*** Materials provided ***

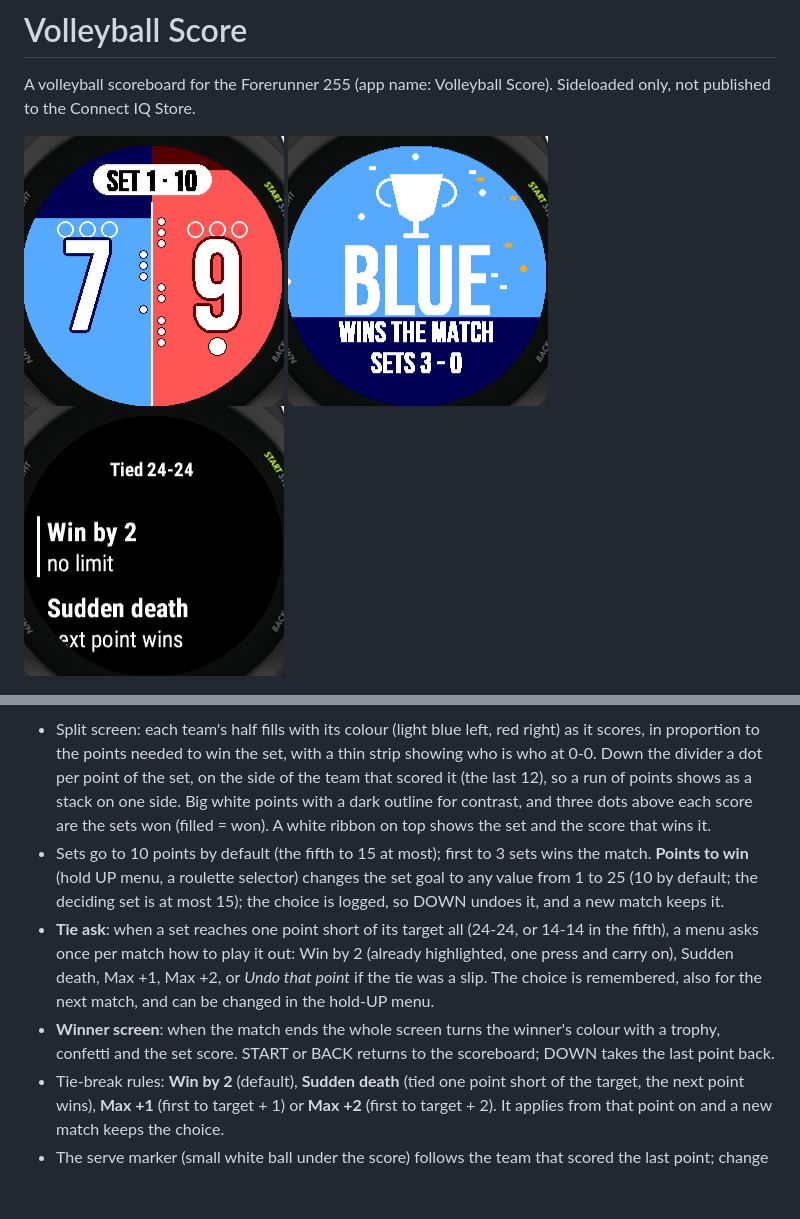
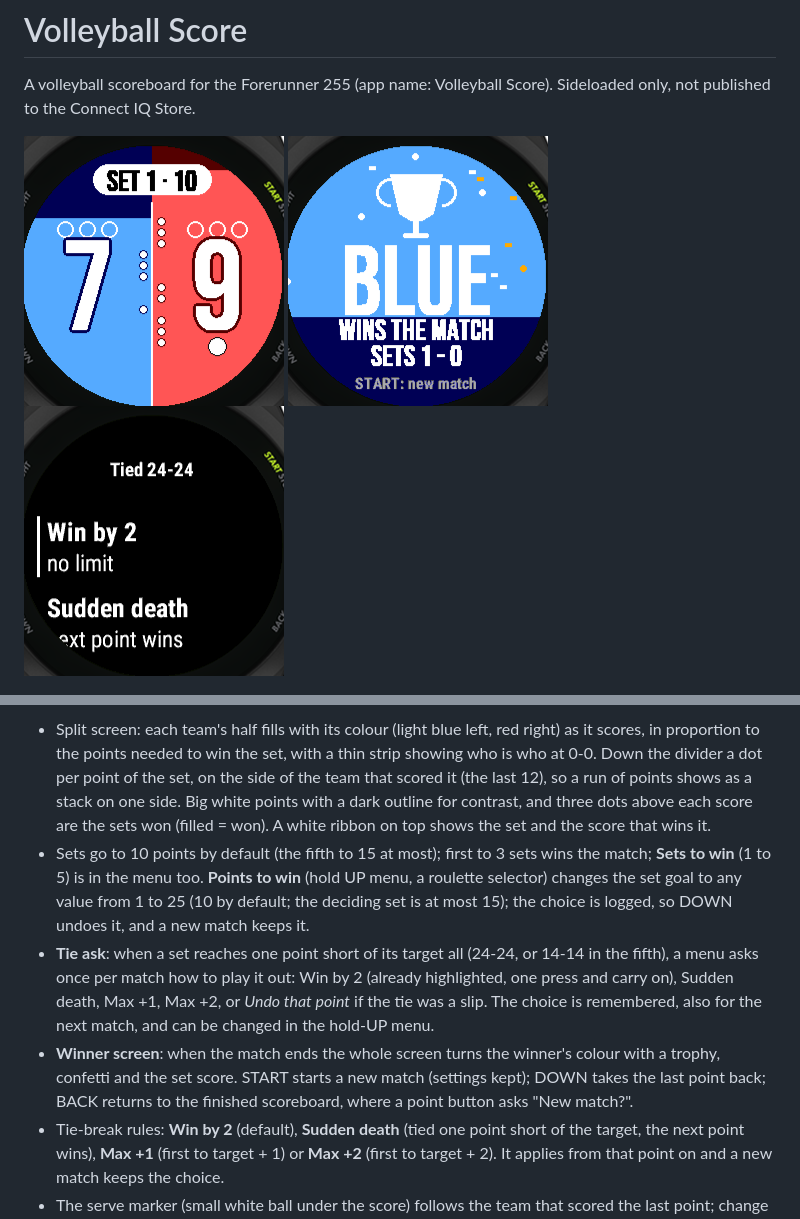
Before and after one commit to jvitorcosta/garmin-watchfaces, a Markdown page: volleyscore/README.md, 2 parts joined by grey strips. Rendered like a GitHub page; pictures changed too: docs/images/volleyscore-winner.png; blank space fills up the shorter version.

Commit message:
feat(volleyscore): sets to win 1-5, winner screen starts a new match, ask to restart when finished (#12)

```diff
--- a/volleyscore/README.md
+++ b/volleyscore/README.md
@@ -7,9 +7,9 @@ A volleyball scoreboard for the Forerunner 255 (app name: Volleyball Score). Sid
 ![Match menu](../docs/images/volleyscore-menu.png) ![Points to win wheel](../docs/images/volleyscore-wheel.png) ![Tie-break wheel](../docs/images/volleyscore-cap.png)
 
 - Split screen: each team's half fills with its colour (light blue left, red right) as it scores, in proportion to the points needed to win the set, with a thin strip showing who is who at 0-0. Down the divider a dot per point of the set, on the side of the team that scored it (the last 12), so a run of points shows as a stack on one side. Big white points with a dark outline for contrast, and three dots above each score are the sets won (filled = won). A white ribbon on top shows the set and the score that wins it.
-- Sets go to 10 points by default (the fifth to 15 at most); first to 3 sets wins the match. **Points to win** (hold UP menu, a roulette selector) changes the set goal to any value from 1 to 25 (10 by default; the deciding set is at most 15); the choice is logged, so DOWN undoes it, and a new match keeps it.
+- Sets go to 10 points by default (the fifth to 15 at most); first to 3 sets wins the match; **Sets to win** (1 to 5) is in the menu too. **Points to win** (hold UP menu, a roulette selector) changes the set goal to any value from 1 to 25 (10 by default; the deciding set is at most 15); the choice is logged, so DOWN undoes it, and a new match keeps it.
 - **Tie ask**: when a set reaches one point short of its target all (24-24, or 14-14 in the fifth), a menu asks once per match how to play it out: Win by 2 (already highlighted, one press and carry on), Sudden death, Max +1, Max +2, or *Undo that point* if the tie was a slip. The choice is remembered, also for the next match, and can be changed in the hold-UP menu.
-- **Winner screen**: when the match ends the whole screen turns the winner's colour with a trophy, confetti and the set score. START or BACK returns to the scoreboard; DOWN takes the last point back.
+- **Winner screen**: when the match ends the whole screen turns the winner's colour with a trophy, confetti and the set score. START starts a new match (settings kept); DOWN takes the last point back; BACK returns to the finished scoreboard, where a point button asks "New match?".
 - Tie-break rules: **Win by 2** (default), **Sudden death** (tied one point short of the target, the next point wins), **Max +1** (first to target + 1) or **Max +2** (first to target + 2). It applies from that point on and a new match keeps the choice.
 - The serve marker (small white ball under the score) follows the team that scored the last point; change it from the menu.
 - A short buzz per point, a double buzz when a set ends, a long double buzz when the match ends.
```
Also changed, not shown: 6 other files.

*** End of Materials provided ***

### Exercise brief
Reprint the whole listing verbatim except for the pictures.

### Solution to the exercise
Before and after one commit to jvitorcosta/garmin-watchfaces, a Markdown page: volleyscore/README.md, 2 parts joined by grey strips. Rendered like a GitHub page; pictures changed too: docs/images/volleyscore-winner.png; blank space fills up the shorter version.

Commit message:
feat(volleyscore): sets to win 1-5, winner screen starts a new match, ask to restart when finished (#12)

```diff
--- a/volleyscore/README.md
+++ b/volleyscore/README.md
@@ -7,9 +7,9 @@ A volleyball scoreboard for the Forerunner 255 (app name: Volleyball Score). Sid
 ![Match menu](../docs/images/volleyscore-menu.png) ![Points to win wheel](../docs/images/volleyscore-wheel.png) ![Tie-break wheel](../docs/images/volleyscore-cap.png)
 
 - Split screen: each team's half fills with its colour (light blue left, red right) as it scores, in proportion to the points needed to win the set, with a thin strip showing who is who at 0-0. Down the divider a dot per point of the set, on the side of the team that scored it (the last 12), so a run of points shows as a stack on one side. Big white points with a dark outline for contrast, and three dots above each score are the sets won (filled = won). A white ribbon on top shows the set and the score that wins it.
-- Sets go to 10 points by default (the fifth to 15 at most); first to 3 sets wins the match. **Points to win** (hold UP menu, a roulette selector) changes the set goal to any value from 1 to 25 (10 by default; the deciding set is at most 15); the choice is logged, so DOWN undoes it, and a new match keeps it.
+- Sets go to 10 points by default (the fifth to 15 at most); first to 3 sets wins the match; **Sets to win** (1 to 5) is in the menu too. **Points to win** (hold UP menu, a roulette selector) changes the set goal to any value from 1 to 25 (10 by default; the deciding set is at most 15); the choice is logged, so DOWN undoes it, and a new match keeps it.
 - **Tie ask**: when a set reaches one point short of its target all (24-24, or 14-14 in the fifth), a menu asks once per match how to play it out: Win by 2 (already highlighted, one press and carry on), Sudden death, Max +1, Max +2, or *Undo that point* if the tie was a slip. The choice is remembered, also for the next match, and can be changed in the hold-UP menu.
-- **Winner screen**: when the match ends the whole screen turns the winner's colour with a trophy, confetti and the set score. START or BACK returns to the scoreboard; DOWN takes the last point back.
+- **Winner screen**: when the match ends the whole screen turns the winner's colour with a trophy, confetti and the set score. START starts a new match (settings kept); DOWN takes the last point back; BACK returns to the finished scoreboard, where a point button asks "New match?".
 - Tie-break rules: **Win by 2** (default), **Sudden death** (tied one point short of the target, the next point wins), **Max +1** (first to target + 1) or **Max +2** (first to target + 2). It applies from that point on and a new match keeps the choice.
 - The serve marker (small white ball under the score) follows the team that scored the last point; change it from the menu.
 - A short buzz per point, a double buzz when a set ends, a long double buzz when the match ends.
```
Also changed, not shown: 6 other files.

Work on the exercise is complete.